Advice from Mariannette Miller-Meeks, the former director of the Iowa Department of Public Health, on how to fight coronavirus in Iowa

All too often, like the boy who cried “wolf,” the word “crisis” is casually tossed about to grab attention or stir emotions. Unfortunately, “crisis” understates the imminent threat that the coronavirus outbreak poses to our personal and collective health and economic future.

To read in full about my ideas for what actions can and should be taken in light of the spread of COVID-19 in Iowa, please see my column that appeared in the Cedar Rapids Gazette. Scroll down for my ideas about what we can do as policy makers and actions that you can take today to help your community.

Additionally, I encourage all Iowans who are able and healthy to schedule an appointment to donate blood to help make up for the losses incurred by the cancellation of blood drives across the state. Check out the Mississippi Valley Blood Center or the Life Serve Blood Center to find more information about how you can safely donate today!

As a doctor and former director of the Iowa Department of Public Health, I bring a unique perspective to battling the COVID-19 pandemic. Here is what we can do as policy makers to flatten the curve and stop the spread:

  • We need free and vastly more available coronavirus testing. I suggested more funding for the Iowa Department of Public Health. A $525,000 appropriation was made to the State Hygienic Laboratory for testing kits.
  • We should develop a volunteer workforce through temporary licensure of physicians, nurses and physician’s assistants who have retired or whose licenses lapsed.
  • Restrictions on telemedicine should be lifted temporarily and all insurers should reimburse such care.
  • State and federal lawmakers should loosen unemployment compensation rules for those who are temporarily out of work or see their work hours reduced, temporarily increase SNAP benefits and low-interest small business loans and temporarily defer student loan repayments.

Our traditional, heroic volunteerism in the face of natural disaster can be tremendously beneficial, now more than ever.
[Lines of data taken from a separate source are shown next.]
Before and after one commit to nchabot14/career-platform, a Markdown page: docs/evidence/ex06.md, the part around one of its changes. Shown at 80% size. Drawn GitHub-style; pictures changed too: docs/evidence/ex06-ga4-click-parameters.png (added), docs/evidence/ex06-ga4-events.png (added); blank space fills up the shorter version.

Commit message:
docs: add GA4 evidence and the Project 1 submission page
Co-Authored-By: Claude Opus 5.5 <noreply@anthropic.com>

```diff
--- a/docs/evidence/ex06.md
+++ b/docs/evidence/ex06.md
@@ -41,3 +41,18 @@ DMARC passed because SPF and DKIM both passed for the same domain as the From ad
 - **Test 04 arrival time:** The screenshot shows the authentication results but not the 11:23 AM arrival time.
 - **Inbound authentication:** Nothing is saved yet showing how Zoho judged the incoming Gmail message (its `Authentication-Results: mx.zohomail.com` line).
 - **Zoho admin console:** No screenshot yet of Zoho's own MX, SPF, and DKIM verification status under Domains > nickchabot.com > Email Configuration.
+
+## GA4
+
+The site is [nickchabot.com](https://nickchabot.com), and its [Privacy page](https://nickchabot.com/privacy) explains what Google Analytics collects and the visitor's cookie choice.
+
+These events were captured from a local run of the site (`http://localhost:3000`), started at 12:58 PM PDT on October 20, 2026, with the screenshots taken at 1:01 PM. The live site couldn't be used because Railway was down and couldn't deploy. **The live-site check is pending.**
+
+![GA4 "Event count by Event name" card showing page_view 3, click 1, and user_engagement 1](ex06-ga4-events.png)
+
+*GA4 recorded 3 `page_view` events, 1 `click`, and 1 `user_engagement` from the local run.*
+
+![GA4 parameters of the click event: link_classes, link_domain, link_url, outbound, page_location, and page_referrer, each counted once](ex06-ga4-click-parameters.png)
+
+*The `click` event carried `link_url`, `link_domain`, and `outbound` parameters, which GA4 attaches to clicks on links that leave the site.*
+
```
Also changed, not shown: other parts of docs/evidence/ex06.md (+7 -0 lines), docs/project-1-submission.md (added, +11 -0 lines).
Here are just a few ways you can volunteer:

  • Young adults and teenagers can electronically organize groups to individually babysit for parents who cannot work from home
  • Visit elderly, homebound neighbors, either virtually or from outside, maintaining social distancing
  • Volunteer to prepare or pick up meals and deliver them to the homebound
  • Volunteer to deliver meals for a favorite restaurant one or two hours a day for free